** Material to process follows **

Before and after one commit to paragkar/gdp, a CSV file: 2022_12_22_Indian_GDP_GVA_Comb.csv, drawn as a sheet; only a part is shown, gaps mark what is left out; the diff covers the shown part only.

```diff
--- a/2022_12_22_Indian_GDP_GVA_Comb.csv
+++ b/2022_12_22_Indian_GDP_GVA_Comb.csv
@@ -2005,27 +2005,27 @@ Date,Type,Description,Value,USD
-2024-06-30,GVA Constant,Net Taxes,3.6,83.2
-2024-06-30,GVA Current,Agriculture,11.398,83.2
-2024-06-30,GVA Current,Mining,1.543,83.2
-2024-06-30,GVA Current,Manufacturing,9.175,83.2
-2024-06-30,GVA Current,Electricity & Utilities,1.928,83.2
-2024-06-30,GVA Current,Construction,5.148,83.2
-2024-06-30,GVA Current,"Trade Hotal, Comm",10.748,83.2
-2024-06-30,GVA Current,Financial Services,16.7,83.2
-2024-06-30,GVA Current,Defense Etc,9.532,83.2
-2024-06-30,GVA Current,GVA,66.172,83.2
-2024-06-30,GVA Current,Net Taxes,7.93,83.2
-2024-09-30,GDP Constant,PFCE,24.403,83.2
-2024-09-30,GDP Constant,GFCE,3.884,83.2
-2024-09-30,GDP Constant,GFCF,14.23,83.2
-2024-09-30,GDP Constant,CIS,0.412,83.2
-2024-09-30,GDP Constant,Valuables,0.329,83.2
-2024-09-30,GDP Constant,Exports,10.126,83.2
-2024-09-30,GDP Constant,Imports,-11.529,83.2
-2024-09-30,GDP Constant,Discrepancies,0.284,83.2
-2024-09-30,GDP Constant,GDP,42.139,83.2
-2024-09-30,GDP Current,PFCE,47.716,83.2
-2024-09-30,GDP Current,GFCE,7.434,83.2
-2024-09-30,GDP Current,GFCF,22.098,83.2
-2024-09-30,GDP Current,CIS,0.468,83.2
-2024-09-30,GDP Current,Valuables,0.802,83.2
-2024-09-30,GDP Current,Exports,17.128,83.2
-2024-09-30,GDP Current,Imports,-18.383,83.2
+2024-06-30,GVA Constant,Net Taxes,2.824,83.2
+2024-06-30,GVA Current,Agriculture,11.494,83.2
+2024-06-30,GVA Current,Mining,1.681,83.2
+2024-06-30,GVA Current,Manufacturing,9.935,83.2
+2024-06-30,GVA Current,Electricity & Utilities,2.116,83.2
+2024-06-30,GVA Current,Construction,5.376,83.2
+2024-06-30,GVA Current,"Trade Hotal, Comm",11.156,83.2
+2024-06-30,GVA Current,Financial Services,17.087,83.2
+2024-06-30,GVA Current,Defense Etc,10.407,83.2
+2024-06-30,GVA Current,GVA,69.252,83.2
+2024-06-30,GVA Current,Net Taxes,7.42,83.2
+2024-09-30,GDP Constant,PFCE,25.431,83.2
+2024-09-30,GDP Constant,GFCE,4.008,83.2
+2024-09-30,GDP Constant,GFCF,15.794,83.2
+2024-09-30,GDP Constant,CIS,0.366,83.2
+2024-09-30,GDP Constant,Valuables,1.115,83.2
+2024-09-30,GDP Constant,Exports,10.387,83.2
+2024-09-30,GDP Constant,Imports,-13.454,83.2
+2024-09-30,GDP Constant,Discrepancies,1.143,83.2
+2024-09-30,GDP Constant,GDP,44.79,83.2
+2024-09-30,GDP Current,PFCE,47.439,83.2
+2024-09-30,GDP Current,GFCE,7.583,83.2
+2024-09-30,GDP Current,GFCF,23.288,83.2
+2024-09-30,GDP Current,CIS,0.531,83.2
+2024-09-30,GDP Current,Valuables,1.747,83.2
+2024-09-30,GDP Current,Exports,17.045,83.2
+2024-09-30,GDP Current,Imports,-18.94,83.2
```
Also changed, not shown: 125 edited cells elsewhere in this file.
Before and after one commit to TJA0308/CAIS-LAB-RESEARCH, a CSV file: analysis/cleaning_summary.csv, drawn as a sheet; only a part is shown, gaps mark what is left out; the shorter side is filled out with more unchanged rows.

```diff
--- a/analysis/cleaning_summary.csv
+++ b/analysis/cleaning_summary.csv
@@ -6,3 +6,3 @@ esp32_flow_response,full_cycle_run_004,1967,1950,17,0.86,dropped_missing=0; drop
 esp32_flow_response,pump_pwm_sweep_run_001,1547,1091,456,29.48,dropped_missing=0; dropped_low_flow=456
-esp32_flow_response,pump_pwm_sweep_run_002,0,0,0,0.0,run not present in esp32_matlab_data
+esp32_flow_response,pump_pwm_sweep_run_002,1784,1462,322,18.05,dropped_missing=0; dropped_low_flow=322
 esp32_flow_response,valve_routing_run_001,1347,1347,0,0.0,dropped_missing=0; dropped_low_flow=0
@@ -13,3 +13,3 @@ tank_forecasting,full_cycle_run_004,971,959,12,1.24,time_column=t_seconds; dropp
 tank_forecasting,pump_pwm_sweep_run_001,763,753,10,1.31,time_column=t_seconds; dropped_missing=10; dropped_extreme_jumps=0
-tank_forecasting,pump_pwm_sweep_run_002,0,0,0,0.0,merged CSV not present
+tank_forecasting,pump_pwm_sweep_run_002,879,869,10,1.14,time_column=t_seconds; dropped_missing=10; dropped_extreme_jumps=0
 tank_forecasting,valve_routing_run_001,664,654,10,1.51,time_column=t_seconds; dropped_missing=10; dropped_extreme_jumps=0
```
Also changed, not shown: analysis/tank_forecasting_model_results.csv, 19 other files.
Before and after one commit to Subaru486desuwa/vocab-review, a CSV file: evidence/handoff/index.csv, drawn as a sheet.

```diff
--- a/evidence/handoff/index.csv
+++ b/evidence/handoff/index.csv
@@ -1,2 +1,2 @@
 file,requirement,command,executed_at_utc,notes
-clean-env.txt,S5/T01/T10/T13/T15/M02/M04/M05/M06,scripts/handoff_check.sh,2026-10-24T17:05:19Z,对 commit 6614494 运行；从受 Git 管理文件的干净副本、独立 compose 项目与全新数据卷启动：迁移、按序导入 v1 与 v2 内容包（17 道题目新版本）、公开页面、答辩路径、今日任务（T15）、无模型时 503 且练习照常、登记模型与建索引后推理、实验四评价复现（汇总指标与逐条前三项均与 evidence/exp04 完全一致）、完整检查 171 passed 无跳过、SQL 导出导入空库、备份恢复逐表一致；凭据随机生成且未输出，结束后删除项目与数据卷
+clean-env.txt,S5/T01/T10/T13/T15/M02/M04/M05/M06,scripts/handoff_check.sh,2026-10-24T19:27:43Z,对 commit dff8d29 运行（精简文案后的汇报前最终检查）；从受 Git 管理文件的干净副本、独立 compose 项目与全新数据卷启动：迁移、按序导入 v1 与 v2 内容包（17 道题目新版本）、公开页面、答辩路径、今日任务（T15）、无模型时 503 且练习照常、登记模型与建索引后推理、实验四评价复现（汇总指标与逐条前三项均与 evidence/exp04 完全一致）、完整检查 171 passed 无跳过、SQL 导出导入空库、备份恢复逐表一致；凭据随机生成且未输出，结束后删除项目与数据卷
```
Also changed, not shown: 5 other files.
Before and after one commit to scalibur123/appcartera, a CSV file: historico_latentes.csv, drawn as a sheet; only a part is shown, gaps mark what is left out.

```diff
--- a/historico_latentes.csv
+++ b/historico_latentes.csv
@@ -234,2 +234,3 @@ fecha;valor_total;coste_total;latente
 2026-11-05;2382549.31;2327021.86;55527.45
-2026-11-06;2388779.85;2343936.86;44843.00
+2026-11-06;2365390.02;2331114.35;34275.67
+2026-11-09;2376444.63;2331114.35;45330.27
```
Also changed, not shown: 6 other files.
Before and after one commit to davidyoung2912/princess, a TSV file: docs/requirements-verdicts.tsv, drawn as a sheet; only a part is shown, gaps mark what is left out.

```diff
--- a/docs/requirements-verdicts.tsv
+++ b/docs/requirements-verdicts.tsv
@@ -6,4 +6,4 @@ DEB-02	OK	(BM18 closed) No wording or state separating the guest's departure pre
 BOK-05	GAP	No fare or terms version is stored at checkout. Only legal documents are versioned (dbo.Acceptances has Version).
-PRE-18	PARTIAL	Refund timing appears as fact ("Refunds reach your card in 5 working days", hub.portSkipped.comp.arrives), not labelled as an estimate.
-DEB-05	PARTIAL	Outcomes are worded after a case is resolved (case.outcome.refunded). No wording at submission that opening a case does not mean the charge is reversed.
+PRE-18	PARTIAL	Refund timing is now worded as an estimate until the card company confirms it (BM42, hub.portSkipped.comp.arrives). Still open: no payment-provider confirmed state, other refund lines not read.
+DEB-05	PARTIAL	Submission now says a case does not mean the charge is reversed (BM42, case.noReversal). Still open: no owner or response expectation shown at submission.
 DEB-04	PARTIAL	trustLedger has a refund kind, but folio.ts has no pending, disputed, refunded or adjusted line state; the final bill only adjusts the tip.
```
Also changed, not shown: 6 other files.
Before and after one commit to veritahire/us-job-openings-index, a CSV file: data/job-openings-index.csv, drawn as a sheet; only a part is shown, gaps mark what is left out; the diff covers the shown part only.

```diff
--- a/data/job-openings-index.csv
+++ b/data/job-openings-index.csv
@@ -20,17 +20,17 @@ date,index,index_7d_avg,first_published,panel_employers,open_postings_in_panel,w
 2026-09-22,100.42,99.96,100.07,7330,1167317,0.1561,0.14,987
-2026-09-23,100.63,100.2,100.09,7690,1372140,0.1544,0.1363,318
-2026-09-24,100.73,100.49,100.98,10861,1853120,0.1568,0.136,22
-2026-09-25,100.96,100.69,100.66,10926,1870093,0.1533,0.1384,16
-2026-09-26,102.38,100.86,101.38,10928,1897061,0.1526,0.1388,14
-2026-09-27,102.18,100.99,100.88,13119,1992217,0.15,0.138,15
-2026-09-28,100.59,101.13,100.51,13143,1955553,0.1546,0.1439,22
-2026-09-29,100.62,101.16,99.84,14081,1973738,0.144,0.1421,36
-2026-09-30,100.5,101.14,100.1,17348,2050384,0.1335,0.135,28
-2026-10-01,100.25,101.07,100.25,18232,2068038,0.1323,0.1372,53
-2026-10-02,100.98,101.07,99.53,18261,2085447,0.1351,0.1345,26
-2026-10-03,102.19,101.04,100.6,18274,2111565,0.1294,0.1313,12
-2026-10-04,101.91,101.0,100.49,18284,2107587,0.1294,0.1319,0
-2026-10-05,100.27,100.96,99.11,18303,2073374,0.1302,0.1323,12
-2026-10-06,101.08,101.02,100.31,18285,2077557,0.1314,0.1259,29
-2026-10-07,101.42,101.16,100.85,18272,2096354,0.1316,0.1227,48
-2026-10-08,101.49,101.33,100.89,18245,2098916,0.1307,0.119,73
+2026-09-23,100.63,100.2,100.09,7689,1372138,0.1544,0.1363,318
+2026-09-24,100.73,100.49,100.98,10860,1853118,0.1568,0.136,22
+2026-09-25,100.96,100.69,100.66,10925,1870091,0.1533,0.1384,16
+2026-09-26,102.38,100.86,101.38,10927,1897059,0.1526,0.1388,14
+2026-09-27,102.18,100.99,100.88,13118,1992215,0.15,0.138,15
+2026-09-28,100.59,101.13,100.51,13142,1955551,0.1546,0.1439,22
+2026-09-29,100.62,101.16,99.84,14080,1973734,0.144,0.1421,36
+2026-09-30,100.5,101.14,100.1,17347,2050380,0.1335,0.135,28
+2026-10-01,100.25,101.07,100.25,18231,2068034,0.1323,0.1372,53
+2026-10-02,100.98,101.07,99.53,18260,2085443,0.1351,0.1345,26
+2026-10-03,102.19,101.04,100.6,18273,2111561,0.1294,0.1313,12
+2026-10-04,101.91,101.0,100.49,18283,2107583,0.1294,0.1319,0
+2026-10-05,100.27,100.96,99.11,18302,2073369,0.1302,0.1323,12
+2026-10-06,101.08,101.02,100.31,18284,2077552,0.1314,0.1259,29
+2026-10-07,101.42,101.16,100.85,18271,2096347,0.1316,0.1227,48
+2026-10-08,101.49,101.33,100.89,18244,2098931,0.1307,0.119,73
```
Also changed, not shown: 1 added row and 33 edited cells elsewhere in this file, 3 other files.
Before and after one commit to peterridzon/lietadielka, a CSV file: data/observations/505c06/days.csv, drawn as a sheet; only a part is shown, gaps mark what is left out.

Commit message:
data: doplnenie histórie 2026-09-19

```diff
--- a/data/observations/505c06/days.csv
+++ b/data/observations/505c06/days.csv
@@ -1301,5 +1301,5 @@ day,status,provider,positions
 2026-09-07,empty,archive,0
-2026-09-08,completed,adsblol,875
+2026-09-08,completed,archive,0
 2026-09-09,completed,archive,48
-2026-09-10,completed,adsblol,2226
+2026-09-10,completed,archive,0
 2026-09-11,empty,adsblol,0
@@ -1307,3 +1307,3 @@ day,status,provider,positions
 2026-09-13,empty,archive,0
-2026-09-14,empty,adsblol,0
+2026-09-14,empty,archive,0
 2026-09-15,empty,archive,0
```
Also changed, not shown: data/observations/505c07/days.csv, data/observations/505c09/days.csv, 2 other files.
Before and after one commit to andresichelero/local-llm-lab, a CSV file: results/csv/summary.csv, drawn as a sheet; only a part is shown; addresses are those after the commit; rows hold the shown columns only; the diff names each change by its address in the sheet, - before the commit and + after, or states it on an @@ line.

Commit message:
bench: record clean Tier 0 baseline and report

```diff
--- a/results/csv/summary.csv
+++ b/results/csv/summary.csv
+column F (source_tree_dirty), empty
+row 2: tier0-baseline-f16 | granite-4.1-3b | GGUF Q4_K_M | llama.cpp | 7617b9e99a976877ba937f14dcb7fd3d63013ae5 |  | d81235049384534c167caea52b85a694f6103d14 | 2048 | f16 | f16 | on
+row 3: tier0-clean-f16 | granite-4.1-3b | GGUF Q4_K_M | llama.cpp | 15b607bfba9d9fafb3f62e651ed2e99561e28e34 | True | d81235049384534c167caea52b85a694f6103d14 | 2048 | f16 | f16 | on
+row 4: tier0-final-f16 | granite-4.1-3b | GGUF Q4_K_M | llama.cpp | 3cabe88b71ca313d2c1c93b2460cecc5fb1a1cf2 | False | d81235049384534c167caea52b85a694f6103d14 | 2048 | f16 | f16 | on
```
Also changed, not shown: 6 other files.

** End of Material to process **

= Work task =
The lines you need are those containing "Exports"; find them in the records and copy them.

= Final answer =
-2024-09-30,GDP Constant,Exports,10.126,83.2
-2024-09-30,GDP Current,Exports,17.128,83.2
+2024-09-30,GDP Constant,Exports,10.387,83.2
+2024-09-30,GDP Current,Exports,17.045,83.2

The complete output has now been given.